To me, the ultimate purpose that we are here to fulfill is to have the biggest positive impact on others that we can. The more we focus on impacting others in a positive way, the more we contribute to the well being of others. By contributing to the well being of others, we perpetuate goodness on this earth and what can be more long lasting than that? We have a choice, either float through this life focusing on material things or live our life focusing on others and how best to interact with them. The more we focus on the relationships in our lives instead of the material things we seek to possess, the more meaningful and full our life will seem. If we simply fill our life with material things, it can often times feel quite empty leading us to fill it more and more with useless contraptions and trinkets. However, the relationships we have and foster can fill our lives with purpose and meaning. There is nothing more we need than to focus on others in our life, our relationships, and our family. When everything else is gone, our family will still be there. Just as Baba has nothing left material wise, she still has her family that fills up her last chapter with meaning. She can still impact those around her in a positive way (if she chooses to on any particular day) and have her life filled with meaning and purpose. There is nothing she needs at this point material wise that will make any difference and she knows it. If only we could all realize that everything we possess will be gone someday and not be worth a damn, perhaps we would all be better off. Why get attached to "stuff" when it is never really ours. Everything we own will either break down and be destroyed or get passed on to others ad infinitum. I only hope that I can keep my focus on what is important, my family and friends, and not get caught up in the material world. I think I am doing a pretty good job at it compared to where I used to be, however there is always room for improvement. I recognize that everything I "own" doesn't matter. If it gets destroyed, it gets destroyed. Nothing, however, can destroy the bond I have with my family and friends unless I let it. While my questioning still persists, the answers coming slowly, it is well worth it in the end.

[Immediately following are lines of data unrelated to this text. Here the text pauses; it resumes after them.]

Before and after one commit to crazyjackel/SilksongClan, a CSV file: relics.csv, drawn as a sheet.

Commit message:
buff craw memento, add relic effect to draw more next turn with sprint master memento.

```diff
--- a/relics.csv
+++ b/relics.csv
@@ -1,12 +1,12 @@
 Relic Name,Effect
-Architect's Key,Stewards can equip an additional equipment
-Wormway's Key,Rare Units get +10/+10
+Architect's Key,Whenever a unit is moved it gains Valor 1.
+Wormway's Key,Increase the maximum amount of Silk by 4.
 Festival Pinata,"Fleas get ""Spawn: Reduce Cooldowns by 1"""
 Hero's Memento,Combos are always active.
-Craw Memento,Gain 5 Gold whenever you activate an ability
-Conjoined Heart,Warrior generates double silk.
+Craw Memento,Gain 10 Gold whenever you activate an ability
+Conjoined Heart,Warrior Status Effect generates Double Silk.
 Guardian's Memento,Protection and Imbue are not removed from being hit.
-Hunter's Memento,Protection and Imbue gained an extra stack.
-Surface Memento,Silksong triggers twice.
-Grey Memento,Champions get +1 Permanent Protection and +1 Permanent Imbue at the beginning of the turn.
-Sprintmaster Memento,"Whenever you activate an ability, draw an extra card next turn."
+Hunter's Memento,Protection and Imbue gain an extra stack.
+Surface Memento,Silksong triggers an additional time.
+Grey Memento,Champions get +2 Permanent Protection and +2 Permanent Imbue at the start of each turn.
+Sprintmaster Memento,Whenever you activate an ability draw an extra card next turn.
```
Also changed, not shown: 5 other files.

If we only take time to consider the questions presented to us, we can improve our lives exponentially. The issue comes with questioning our motives and the willingness we have to do that. Many don't want to inspect their own lives, just other's. I, however, always question my life and seek for ways to improve. I don't know. As Baba still says, "Life is not so simple."